I recognize that I am feeling a little sad and wistful that this month feels so “sped up” to me. I welcome the hibernation and incubation of winter, but the to-dos keep on coming. On Wednesday night, I stayed up late “catching up.” Last night, I honored my need for rest and decided to just go to bed instead of starting the “second shift,” that the push-y part of myself always urges me to do. I remembered that fifteen minutes of dissertation work doesn’t have to be sitting at my computer, but instead I read part of Drawing Down the Moon, by Margot Adler (a book I’ve never read. <gasp> Surely I “should” have read it before now?!) and decided that would count for the day.
A little earlier that evening, we got the beautiful picture above from one of the first women to buy one of our priestess initiation robe blessing bundles. I looked at it and realized that it is was lovely match for Day 4’s photo prompt. I “pass the torch” and light the flame in many ways through my work and it is gratifying and humbling and beautiful and powerful. I am honored to bear witness.
I also recognized that my most recent Feminism and Religion post about family ritual is also about passing the flame and lighting the torch (especially if the torch in question is actually a leftover glow stick from Halloween!): All We Need to Make Magic
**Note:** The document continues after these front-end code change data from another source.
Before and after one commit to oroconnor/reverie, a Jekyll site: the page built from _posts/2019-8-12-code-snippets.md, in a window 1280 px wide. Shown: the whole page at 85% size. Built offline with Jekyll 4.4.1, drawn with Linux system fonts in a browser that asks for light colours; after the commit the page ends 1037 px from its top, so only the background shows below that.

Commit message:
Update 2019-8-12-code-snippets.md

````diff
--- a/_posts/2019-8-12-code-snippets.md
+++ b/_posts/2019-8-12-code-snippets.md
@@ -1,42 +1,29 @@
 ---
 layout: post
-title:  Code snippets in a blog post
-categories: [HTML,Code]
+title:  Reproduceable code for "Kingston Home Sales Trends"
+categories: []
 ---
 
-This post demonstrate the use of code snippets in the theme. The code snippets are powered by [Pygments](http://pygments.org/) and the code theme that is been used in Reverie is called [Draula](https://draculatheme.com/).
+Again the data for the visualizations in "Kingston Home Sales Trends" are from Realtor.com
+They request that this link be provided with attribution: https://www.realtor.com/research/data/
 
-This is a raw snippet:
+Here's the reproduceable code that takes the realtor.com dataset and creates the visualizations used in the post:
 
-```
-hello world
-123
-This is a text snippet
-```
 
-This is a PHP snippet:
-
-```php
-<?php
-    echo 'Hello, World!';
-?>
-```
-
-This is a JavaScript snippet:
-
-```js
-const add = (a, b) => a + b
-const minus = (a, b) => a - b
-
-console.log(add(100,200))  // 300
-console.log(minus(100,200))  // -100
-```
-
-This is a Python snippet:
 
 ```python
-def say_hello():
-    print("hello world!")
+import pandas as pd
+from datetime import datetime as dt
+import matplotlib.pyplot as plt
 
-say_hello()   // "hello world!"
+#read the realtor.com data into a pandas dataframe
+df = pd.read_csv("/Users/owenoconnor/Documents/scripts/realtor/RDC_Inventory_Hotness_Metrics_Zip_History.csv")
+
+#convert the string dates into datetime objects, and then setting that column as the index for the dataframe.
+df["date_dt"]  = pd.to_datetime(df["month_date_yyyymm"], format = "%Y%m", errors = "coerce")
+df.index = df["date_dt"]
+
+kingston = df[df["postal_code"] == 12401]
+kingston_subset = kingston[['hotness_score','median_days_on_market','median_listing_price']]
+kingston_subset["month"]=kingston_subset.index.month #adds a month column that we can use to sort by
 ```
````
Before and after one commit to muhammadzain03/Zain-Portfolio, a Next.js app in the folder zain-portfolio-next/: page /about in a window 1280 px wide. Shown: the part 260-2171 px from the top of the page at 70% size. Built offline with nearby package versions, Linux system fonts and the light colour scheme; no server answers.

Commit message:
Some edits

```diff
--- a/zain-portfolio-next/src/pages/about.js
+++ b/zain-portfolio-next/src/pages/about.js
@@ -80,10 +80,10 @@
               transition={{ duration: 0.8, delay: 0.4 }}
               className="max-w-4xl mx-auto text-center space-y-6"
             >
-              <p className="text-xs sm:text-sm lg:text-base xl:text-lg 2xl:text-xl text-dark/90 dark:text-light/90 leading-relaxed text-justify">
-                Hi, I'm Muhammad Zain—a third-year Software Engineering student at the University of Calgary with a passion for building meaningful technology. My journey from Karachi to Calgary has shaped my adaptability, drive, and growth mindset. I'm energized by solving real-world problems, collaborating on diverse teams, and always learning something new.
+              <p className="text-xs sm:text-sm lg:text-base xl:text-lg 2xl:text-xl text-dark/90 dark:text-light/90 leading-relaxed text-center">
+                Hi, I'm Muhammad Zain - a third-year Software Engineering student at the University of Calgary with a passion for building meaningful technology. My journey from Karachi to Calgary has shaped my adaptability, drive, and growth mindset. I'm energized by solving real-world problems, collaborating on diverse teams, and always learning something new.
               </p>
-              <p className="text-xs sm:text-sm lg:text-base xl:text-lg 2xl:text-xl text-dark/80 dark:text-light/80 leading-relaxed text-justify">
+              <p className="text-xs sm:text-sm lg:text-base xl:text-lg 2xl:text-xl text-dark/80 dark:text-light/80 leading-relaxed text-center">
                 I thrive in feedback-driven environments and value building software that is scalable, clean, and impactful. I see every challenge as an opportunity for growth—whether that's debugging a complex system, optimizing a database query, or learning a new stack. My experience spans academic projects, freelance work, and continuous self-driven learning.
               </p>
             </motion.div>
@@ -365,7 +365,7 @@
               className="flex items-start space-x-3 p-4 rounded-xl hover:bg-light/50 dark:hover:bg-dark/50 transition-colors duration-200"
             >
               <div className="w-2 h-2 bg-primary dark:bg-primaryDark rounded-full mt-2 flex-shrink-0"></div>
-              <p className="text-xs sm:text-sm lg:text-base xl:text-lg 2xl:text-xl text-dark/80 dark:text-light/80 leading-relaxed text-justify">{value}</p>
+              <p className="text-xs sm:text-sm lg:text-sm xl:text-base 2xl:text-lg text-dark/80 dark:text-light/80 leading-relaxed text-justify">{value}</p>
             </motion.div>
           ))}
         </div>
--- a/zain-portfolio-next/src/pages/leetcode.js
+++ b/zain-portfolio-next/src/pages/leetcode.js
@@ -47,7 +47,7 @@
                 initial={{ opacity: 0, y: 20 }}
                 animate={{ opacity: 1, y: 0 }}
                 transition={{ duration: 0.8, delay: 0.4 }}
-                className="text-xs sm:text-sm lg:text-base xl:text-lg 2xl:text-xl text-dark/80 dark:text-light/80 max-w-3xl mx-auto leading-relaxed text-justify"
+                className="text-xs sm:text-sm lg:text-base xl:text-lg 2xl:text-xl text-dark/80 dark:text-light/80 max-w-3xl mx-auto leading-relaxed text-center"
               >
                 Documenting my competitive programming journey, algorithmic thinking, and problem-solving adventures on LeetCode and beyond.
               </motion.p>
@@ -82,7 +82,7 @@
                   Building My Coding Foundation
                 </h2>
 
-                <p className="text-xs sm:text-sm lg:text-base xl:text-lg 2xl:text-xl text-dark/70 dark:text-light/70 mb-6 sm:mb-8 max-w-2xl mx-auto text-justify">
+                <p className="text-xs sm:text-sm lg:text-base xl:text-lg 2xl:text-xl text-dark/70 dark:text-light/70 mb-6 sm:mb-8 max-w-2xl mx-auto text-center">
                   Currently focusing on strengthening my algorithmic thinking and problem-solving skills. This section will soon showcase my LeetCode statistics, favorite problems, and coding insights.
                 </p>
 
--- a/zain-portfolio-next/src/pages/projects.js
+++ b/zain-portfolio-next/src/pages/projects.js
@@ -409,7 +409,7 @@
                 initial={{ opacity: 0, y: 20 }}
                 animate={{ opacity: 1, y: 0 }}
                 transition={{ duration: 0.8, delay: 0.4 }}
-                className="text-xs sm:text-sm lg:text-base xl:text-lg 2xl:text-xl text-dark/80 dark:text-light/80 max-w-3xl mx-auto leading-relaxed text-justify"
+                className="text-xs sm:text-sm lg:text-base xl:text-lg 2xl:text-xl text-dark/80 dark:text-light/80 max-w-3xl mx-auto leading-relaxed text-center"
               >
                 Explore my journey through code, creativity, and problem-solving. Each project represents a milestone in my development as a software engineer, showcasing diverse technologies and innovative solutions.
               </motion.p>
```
As a side note about the hibernation urge–I recall from many past turns of the wheel that this is my usual feeling in December: anticipatory of hibernation and “slowing down.” Longing for rest, contemplation, and restoration. But, then really, more to do than ever before. But, then in January and February is when the hibernation actually comes. I usually do a personal renewal retreat in the first week of February. The beginning of January feels open and full of promise. It usually snows and we quite literally can’t go anywhere and so the hibernation I keep craving is then an enforced-by-Nature one. In fact, I think I’m going to “officially” release the idea that I should be resting and reflecting right now and trust the memory of restoration and the promise of winter’s incubation which is still to come.